Results 1 to 5 of 5
Like Tree1Thanks
  • 1 Post By Prove It

Math Help - Integration

  1. #1
    Member
    Joined
    Jan 2013
    From
    Australia
    Posts
    166
    Thanks
    3

    Integration

    I'm having trouble with this rather simple problem while revising integration:

    a) Differentiate e^{-3x}sin(2x) and e^{-3x}cos(2x) with respect to x.
    \frac{d}{dx}(e^{-3x}sin(2x))=e^{-3x}(2cos(2x)-3sin(2x))
    \frac{d}{dx}(e^{-3x}cos(2x))=e^{-3x}(3cos(2x)+2sin(2x))

    b) Hence show that
    e^{-3x}sin(2x)+c_1 = -3{\int}e^{-3x}sin(2x)+2{\int}e^{-3x}cos(2x)
    and e^{-3x}cos(2x)+c_2 = -3{\int}e^{-3x}cos(2x)-2{\int}e^{-3x}sin(2x)
    c) Use the two equations from b to determine {\int}e^{-3x}sin(2x).

    Thank you for your time.
    Follow Math Help Forum on Facebook and Google+

  2. #2
    MHF Contributor
    Prove It's Avatar
    Joined
    Aug 2008
    Posts
    11,569
    Thanks
    1428

    Re: Integration

    First of all, you have a sign error in $\displaystyle \begin{align*} \frac{\mathrm{d}}{\mathrm{d}x} \left[ \mathrm{e}^{-3x}\cos{ \left( 2x \right) } \right] = -3\mathrm{e}^{-3x}\cos{ \left( 2x \right) } - 2\mathrm{e}^{-3x}\sin{ \left( 2x \right) } = -\mathrm{e}^{-3x} \left[ 3\cos{ \left( 2x \right) } + 2 \sin{ \left( 2x \right) } \right] \end{align*}$. This might have affected your chances to get further...
    Thanks from Fratricide
    Follow Math Help Forum on Facebook and Google+

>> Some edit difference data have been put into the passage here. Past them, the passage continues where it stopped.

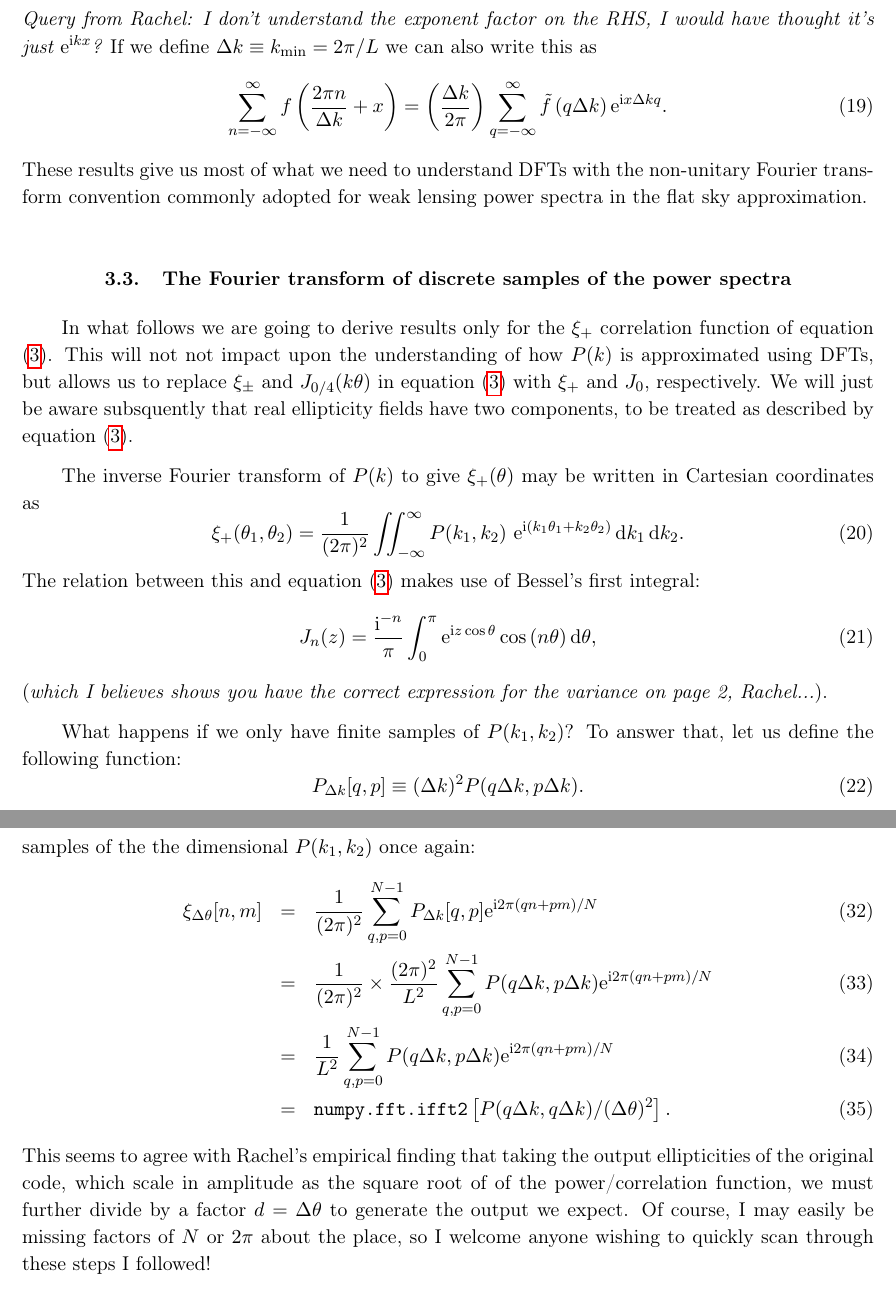
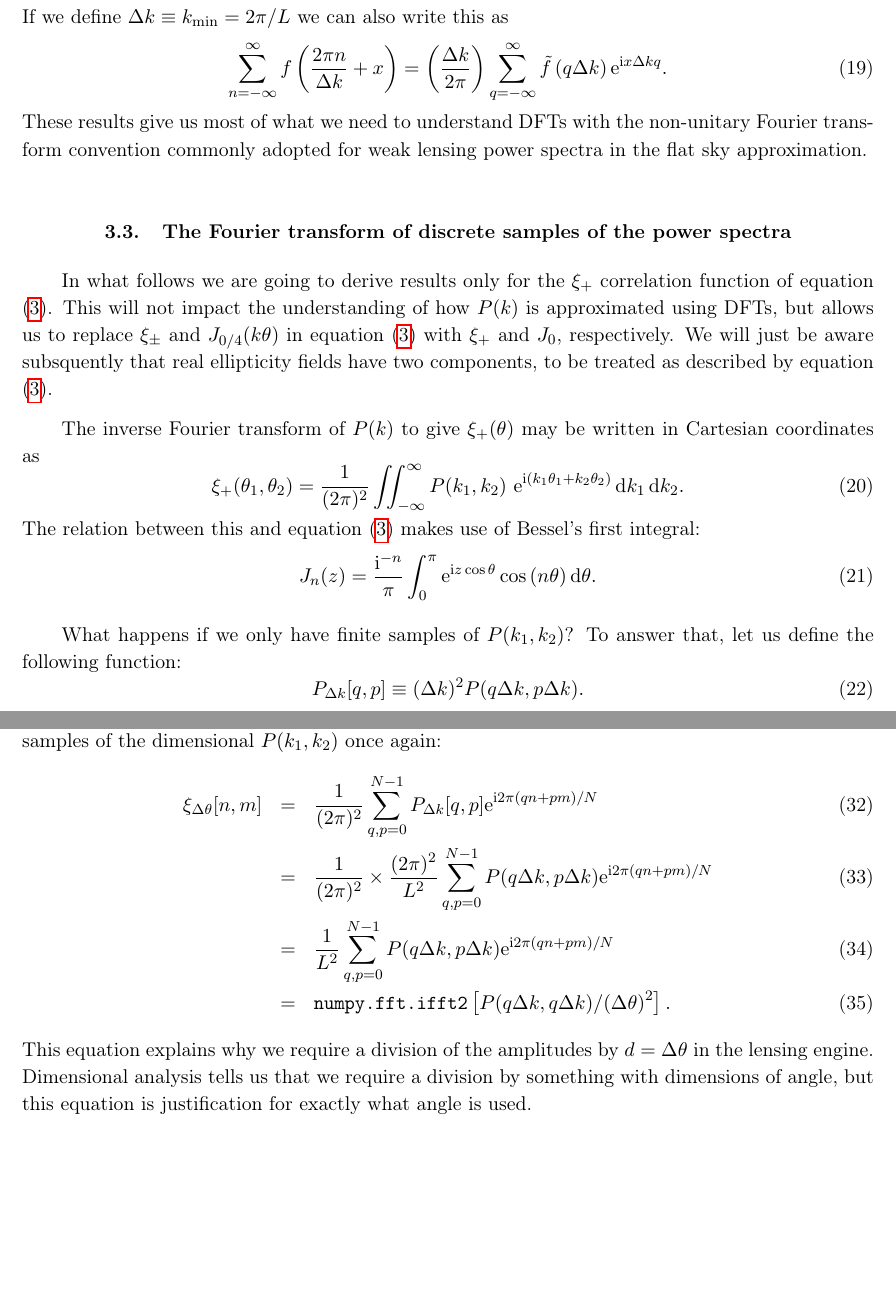
Before and after one commit to GalSim-developers/GalSim, a LaTeX paper (devel/modules/lensing_engine.tex): two parts of pages 6 and 9 of 18 before the commit and two parts of pages 6 and 8 of 17 after it, joined at a grey line, cut at the place of the change, the shorter picture padded with empty space. Compiled offline with pdfLaTeX.

Commit message:
further cleanup in lensing engine doc (#248)

```diff
--- a/devel/modules/lensing_engine.tex
+++ b/devel/modules/lensing_engine.tex
@@ -251,8 +251,6 @@ the most useful expression of the Poisson summation formula:
 \sum_{q=-\infty}^{\infty} \tilde{f} \left(\frac{2 \pi  q}{L} \right)
 \me^{\mi 2 \pi x q / L}.
 \end{equation}
-{\it Query from Rachel: I don't understand the exponent factor on the RHS,
-  I would have thought it's just $\me^{\mi k x}$?}
 If we define $\Delta k \equiv k_{\rm min} = 2 \pi / L$ we can also write
 this as
 \begin{equation}
@@ -266,7 +264,7 @@ non-unitary Fourier transform convention commonly adopted for weak
 lensing power spectra in the flat sky approximation.
 
 \subsection{The Fourier transform of discrete samples of the power spectra}\label{sect:DFTPS}
-In what follows we are going to derive results only for the $\xi_+$ correlation function of equation \eqref{eq:xi}.  This will not not impact upon the understanding of how $P(k)$ is approximated using DFTs, but allows us to replace $\xi_{\pm}$ and $J_{0/4}(k \theta)$ in equation \eqref{eq:xi} with $\xi_+$ and $J_0$, respectively.  We will just be aware subsquently that real ellipticity fields have two components, to be treated as described by equation \eqref{eq:xi}.
+In what follows we are going to derive results only for the $\xi_+$ correlation function of equation \eqref{eq:xi}.  This will not impact the understanding of how $P(k)$ is approximated using DFTs, but allows us to replace $\xi_{\pm}$ and $J_{0/4}(k \theta)$ in equation \eqref{eq:xi} with $\xi_+$ and $J_0$, respectively.  We will just be aware subsquently that real ellipticity fields have two components, to be treated as described by equation \eqref{eq:xi}.
 
 The inverse Fourier transform of $P(k)$ to give $\xi_+(\theta)$ may be written in Cartesian coordinates as
 \begin{equation}
@@ -278,10 +276,8 @@ The relation between this and equation \eqref{eq:xi} makes use of Bessel's first
 integral:
 \begin{equation}
 J_n(z) = \frac{\mi^{-n}}{\pi} \int_0^{\pi} \me^{\mi z \cos{\theta}}
-\cos{(n \theta)} \, \rmd \theta,
+\cos{(n \theta)} \, \rmd \theta.
 \end{equation}
-(\emph{which I believes shows you have the correct expression for the
-  variance on page 2, Rachel...}).
 
 What happens if we only have finite samples of $P(k_1, k_2)$?  To
 answer that, let us define the following function:
@@ -416,7 +412,7 @@ outset, as assumed in Section \ref{sect:theory}, sensibly chosen (of
 course) so that $N=L/\Delta \theta$ is an integer.  These choices also
 set $\Delta k = 2 \pi / L$.  Beginning with equation
 \eqref{eq:dft}, we may re-express the convenient $P_{\Delta k}[q, p]$ as
-samples of the the dimensional $P(k_1, k_2)$ once again:
+samples of the dimensional $P(k_1, k_2)$ once again:
 \begin{eqnarray}
 \xi_{\Delta \theta}[n, m] & = & \frac{1}{( 2 \pi)^2}
 \sum_{q,p=0}^{N-1} P_{\Delta k} [q, p] \me^{\mi 2 \pi (qn +
@@ -428,12 +424,10 @@ samples of the the dimensional $P(k_1, k_2)$ once again:
 & = & \texttt{numpy.fft.ifft2}\left[P(q \Delta
   k, q \Delta k) / (\Delta \theta)^2\right].
 \end{eqnarray}
-This seems to agree with Rachel's empirical finding that taking the
-output ellipticities of the original code, which scale in amplitude as the square root of
-of the power/correlation function, we must further divide by a factor
-$d = \Delta \theta$ to generate the output we expect.  Of course, I may
-easily be missing factors of $N$ or $2 \pi $ about the place, so I
-welcome anyone wishing to quickly scan through these steps I followed!
+This equation explains why we require a division of the amplitudes by
+$d=\Delta\theta$ in the lensing engine.  Dimensional analysis tells us
+that we require a division by something with dimensions of angle, but
+this equation is justification for exactly what angle is used.
 
 Finally, we said we would say little more about the implications of
 the choice to use $N$ as the
```
Also changed, not shown: devel/modules/lensing_engine.tex (2 more changed lines).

  3. #3
    Member
    Joined
    Jan 2013
    From
    Australia
    Posts
    166
    Thanks
    3

    Re: Integration

    Thanks, but I'm still stuck on b and c.
    Follow Math Help Forum on Facebook and Google+

  4. #4
    Member
    Joined
    Jan 2013
    From
    Australia
    Posts
    166
    Thanks
    3

    Re: Integration

    Nevermind, I worked it out.
    Follow Math Help Forum on Facebook and Google+

  5. #5
    Newbie
    Joined
    Aug 2014
    From
    Camden, NJ
    Posts
    3

    Re: Integration

    The answer for the second derivative of part (a) is missing a negative sign(-) in the front.

    Part (b) follows from part (a) from the difference rule of integration.

    Part (c) can be found by multiplying both equations from (b) by a constant so as to eliminate the {\int}e^{-3x}cos(2x) when adding both equations together.
    Follow Math Help Forum on Facebook and Google+

Similar Math Help Forum Discussions

  1. Replies: 3
    Last Post: November 3rd 2010, 12:54 AM
  2. Replies: 2
    Last Post: November 2nd 2010, 04:57 AM
  3. Replies: 8
    Last Post: September 2nd 2010, 12:27 PM
  4. Replies: 2
    Last Post: February 19th 2010, 10:55 AM
  5. Replies: 6
    Last Post: May 25th 2009, 06:58 AM

Search Tags


/mathhelpforum @mathhelpforum